I lost fear in the Black Belt when I began to know in my bones and sinews that I had truly been baptized into the Lord's Death and Resurrection, that in the only sense that really matters I am already dead, and my life is hid with Christ in God…
The point is simply, of course, that one’s motives are usually mixed- and one had better know it. It occurred to me that though I was reasonably certain that I was in Selma because the Holy Spirit had sent me there, there nevertheless remained a fundamental distinction between my will and His.
This paper was read at Jon's funeral as a eulogy. I read it now as a testament to the message of love he left behind. How many of us know the saints that live just down the street? How many times have we encountered a love so certain that we find our fears and anxieties dissipate as the urge to share this love becomes a central part of our lives.
Jon Daniels is a model for all of us who lose sight of the way in which love demands that we respond with unconditional love in the immediate, absolute present. Carpe diem is not a slogan that urges us to throw back as many beers as possible during a football game- it's a slogan that reminds us no love and no faithful action can be postponed to a "better time" or a "better place". The only time we can be sure of is this moment. The only acceptable time to do what is right- to honor the image of God in every life- is the present. Living in the moment means loving in the moment. Nothing is a greater, more worthy challenge.

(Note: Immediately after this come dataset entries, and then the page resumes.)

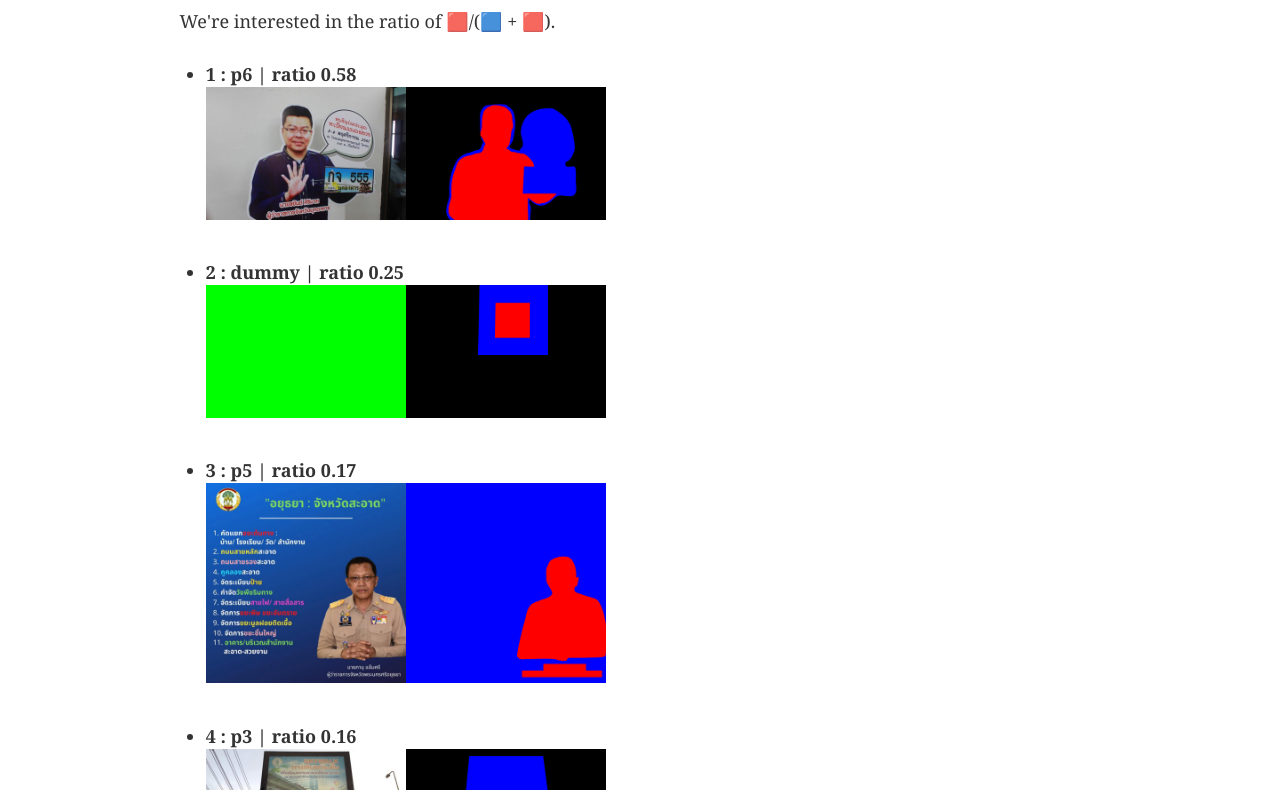
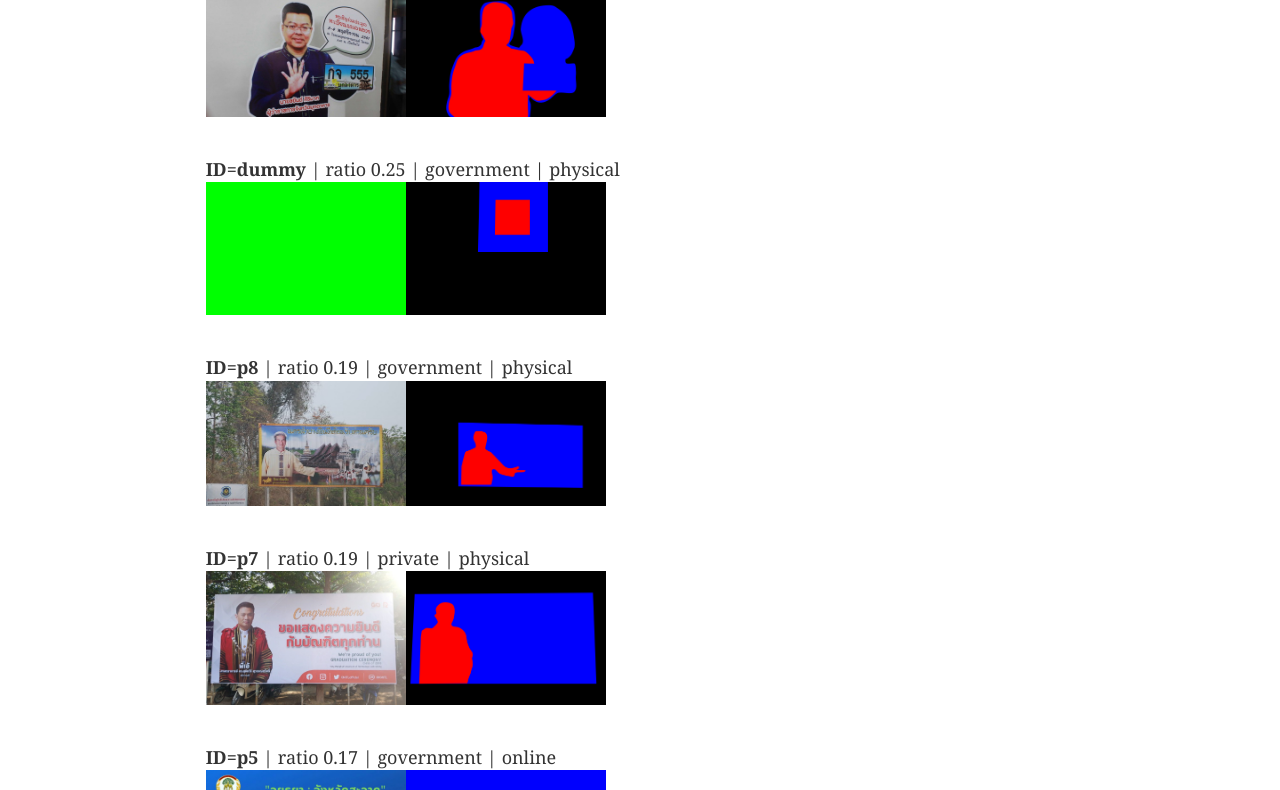
Before and after one commit to heytitle/signifying, a Gatsby site: page / in a window 1280 px wide. Shown: the part 185-975 px from the top of the page. Built offline with nearby package versions, Linux system fonts and the light colour scheme; Gatsby itself is replaced by a stand-in of ours.

Commit message:
update data

```diff
--- a/src/components/layout.js
+++ b/src/components/layout.js
@@ -25,10 +25,10 @@
 
   return (
     <>
-      <Header siteTitle={data.site.siteMetadata?.title || `Title`} />
       <div
         style={{
           margin: `0 auto`,
+          marginTop: `20px`,
           maxWidth: 960,
           padding: `0 1.0875rem 1.45rem`,
         }}
--- a/src/data.json
+++ b/src/data.json
@@ -1 +1 @@
-[{"red":9918,"blue":29721,"black":177671,"filename":"dummy"},{"red":11052,"blue":59004,"black":147801,"filename":"p1"},{"red":11607,"blue":276448,"black":0,"filename":"p2"},{"red":7920,"blue":40727,"black":86314,"filename":"p3"},{"red":18087,"blue":95881,"black":0,"filename":"p4"},{"red":34614,"blue":168040,"black":0,"filename":"p5"},{"red":32569,"blue":23449,"black":78738,"filename":"p6"}]
+[{"red":9918,"blue":29721,"black":177671,"filename":"dummy"},{"red":11052,"blue":59004,"black":147801,"filename":"p1"},{"red":11607,"blue":276448,"black":0,"filename":"p2"},{"red":7920,"blue":40727,"black":86314,"filename":"p3"},{"red":18087,"blue":95881,"black":0,"filename":"p4"},{"red":34614,"blue":168040,"black":0,"filename":"p5"},{"red":32569,"blue":23449,"black":78738,"filename":"p6"},{"red":15890,"blue":66833,"black":51368,"filename":"p7"},{"red":6705,"blue":28129,"black":75262,"filename":"p8"}]
--- /dev/null
+++ b/src/dataDetails.json
@@ -0,0 +1,47 @@
+{
+    "dummy": {
+        "src": "<source>",
+        "orgType": "government",
+        "type": "physical"
+    },
+    "p1": {
+        "src": "<source>",
+        "orgType": "government",
+        "type": "physical"
+    },
+    "p2": {
+        "src": "<source>",
+        "orgType": "government",
+        "type": "online"
+    },
+    "p3": {
+        "src": "<source>",
+        "orgType": "government",
+        "type": "physical"
+    },
+    "p4": {
+        "src": "<source>",
+        "orgType": "government",
+        "type": "online"
+    },
+    "p5": {
+        "src": "<source>",
+        "orgType": "government",
+        "type": "online"
+    },
+    "p6": {
+        "src": "<source>",
+        "orgType": "government",
+        "type": "online"
+    },
+    "p7": {
+        "src": "<source>",
+        "orgType": "private",
+        "type": "physical"
+    },
+    "p8": {
+        "src": "<source>",
+        "orgType": "government",
+        "type": "physical"
+    }
+}
--- a/src/pages/index.js
+++ b/src/pages/index.js
@@ -7,6 +7,8 @@
 import numeral from "numeral"
 
 const data = require("../data.json")
+
+const dataDetails = require("../dataDetails.json")
 
 const IndexPage = () => {
   const sortedData = data.map(d => {
@@ -20,13 +22,13 @@
 
   return <Layout>
     <SEO title="Home" />
-    <h1>It's all about signs!</h1>
+    <h1>Attention is All You Need!</h1>
     <p>We're interested in the ratio of 🟥/(🟦 + 🟥).</p>
-    <ul>
+    <ul style={{padding: 0}}>
       {
         sortedData.map((d, i) => {
-          return <li>
-            <b>{i+1} : {d.filename} | ratio {numeral(d.ratio).format('1.00')}</b>
+          return <li style={{listStyle: `none`}}>
+            <b>ID={d.filename}</b> | ratio {numeral(d.ratio).format('1.00')} | {dataDetails[d.filename]["orgType"]} | {dataDetails[d.filename]["type"]}
             <div>
             <img style={{verticalAlign: "top"}} width="200px" src={`./sign-images/${d.filename}-original.jpg`}/>
             <img style={{verticalAlign: "top"}} width="200px" src={`./sign-images/${d.filename}-mask.jpg`}/>
```
Also changed, not shown: data/signs/p2.jpg, data/signs/p7.jpg (added), data/signs/p8.jpg (added), static/sign-images/p2-original.jpg, static/sign-images/p7-mask.jpg (added), static/sign-images/p7-original.jpg (added), static/sign-images/p8-mask.jpg (added), static/sign-images/p8-original.jpg (added).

The life and ministry of Jon Daniels is remembered on August 14th every year by the Episcopal Church. In this context, the role of the Episcopal Society for Cultural and Racial Unity (ESCRU) played a pivotal role in eventually integrating southern public institutions. Members of ESCRU felt that Daniel’s alleged murderer, Tom Coleman, was acquitted wrongfully and that white juries would continue to fail to convict those that should be found guilty of race and hate crimes. In response to the acquittal, ESCRU launched Operation Southern Justice, a campaign and lawsuit undertaken in conjunction with the National Council of Churches and other groups to integrate southern juries.
The Episcopal Diocese of Alabama supports an annual pilgrimage to Hayneville to honor Jon Daniels' sacrifice. 2013 marked the 15th annual Jonathan Daniels Pilgrimage. Though we missed it this year, our calendars will keep this date open for August of next year. I was especially inspired by a 2010 pilgrim's post about how the experience impacted her life and spirit....
For more on the life and death of Jon Daniels:
Outside Agitator, the wonderful biography written by Charles Eagles (and published by the University of Alabama Press) that led me to Jon Daniels' life
"But My Heart Is Black," an article by Jon published Oct. 29, 1965
"A Burning Bush", an article by Jon written in April 1965
Jonathan Daniels lectionary
Jon Daniels (Encyclopedia of Alabama)
Daniels' 1961 Valedictory Address (Virginia Military Institute)
Daniels' Yearbook page (Virginia Military Institute)
Memorial plaque for Daniels in Hayneville, Alabama
White House tape transcripts of Pres. Johnson's response to Daniels' murder
Liturgical lesson plan for "A Love That Forgives"
Bishop Fisher's blog post about Jon Daniels
"The Journey of Jonathan Daniels" (Sentinel Source)
"Memory and Denial Are Kissing Cousins" (Greensleeves)